(6)  Introduction into evidence all radiologic studies, including actual X-ray films, MRI and CAT scans on disc, and attendant radiologic reports, also certified pursuant to C.P.L.R. §§ 2306 and 4518, with timely notice having been given in writing to opposing counsel of notice of intention to utilize such films and scans, as required by C.P.L.R. § 4532-a;

(7)  All computer, projector and audio equipment necessary to show the jury, or the arbitrator or mediator, the radiologic films and discs in a workable, instant and seamless manner (no fussing around “getting things to work” at showtime);

(8)  All demonstrative evidence you may wish to utilize to establish your claim, complete and ready to go, i.e., anatomic charts, medical illustrations, economic loss calculations, etc.; and

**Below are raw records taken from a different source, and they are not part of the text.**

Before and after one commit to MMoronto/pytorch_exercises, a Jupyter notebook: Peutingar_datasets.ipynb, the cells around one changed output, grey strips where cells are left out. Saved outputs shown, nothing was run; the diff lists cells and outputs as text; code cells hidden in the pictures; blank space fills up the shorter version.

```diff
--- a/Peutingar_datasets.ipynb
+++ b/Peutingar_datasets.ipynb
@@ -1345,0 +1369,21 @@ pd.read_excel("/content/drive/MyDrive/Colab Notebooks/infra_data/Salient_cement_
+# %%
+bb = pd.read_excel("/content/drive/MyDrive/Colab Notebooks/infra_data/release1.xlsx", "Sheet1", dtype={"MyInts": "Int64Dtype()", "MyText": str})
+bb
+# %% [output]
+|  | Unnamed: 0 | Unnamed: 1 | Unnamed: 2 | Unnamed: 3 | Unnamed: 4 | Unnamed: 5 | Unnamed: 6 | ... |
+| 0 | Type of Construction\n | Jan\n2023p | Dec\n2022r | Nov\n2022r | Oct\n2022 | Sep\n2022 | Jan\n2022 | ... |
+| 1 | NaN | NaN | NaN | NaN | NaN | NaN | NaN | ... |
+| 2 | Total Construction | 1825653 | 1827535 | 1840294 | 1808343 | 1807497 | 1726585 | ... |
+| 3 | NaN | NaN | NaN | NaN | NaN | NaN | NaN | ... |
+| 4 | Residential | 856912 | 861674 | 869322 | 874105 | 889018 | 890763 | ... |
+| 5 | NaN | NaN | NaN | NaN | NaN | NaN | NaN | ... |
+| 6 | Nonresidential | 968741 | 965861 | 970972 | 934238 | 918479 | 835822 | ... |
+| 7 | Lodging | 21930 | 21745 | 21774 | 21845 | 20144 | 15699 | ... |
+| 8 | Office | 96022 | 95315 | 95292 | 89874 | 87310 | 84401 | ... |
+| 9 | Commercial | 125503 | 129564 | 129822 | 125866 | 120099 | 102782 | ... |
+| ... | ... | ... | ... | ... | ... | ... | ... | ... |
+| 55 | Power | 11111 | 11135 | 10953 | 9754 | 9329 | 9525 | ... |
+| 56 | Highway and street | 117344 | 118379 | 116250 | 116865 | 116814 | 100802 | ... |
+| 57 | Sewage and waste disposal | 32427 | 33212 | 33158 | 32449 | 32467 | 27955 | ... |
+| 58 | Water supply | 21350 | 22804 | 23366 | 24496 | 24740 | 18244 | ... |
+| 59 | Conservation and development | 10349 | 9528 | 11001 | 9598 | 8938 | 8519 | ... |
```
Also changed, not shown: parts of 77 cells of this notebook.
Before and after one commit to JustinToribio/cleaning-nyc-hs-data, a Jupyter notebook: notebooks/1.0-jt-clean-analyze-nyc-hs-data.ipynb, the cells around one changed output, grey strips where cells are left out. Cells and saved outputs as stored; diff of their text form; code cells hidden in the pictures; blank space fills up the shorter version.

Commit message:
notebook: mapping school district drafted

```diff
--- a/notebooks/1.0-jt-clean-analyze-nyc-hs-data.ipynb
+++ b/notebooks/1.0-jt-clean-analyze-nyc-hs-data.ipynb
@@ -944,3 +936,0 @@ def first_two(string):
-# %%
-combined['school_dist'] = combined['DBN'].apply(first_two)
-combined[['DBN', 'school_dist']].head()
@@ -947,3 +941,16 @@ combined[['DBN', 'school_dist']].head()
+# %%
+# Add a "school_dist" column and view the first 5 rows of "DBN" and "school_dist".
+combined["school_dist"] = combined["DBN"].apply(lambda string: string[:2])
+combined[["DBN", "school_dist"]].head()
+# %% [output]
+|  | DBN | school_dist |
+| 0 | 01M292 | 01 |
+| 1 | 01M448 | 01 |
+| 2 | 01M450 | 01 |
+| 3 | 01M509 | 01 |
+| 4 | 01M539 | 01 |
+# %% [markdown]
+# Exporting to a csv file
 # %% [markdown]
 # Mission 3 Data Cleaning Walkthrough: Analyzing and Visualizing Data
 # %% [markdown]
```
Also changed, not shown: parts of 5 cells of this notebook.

(9)  Solid, verifiable proof, in writing -- introduced into evidence or ready for post-trial hearing -- of: (i) past billing amounts; (ii) outstanding lien figures, i.e., Medicare, Medicaid, ERISA healthcare plans, Workers’ Compensation, etc.; (iii) required Medicare set-aside amounts, N.Y. Workers’ Compensation § 32 calculations, W.C. holiday determinations, etc.; (iv) collateral sources and required reductions; and (v) potential N.Y. C.P.L.R. Article 50-A (medical and dental malpractice actions) or Article 50-B (other personal injury claims) structured verdict annuity payment calculations.


In sum, if you need to discuss your foundational evidence admitted at trial to discuss damages, you only get one shot. It had all better be in evidence at the time of your summation, or you can forget going there with the fact finder -- whether jury or judge.

James Snyder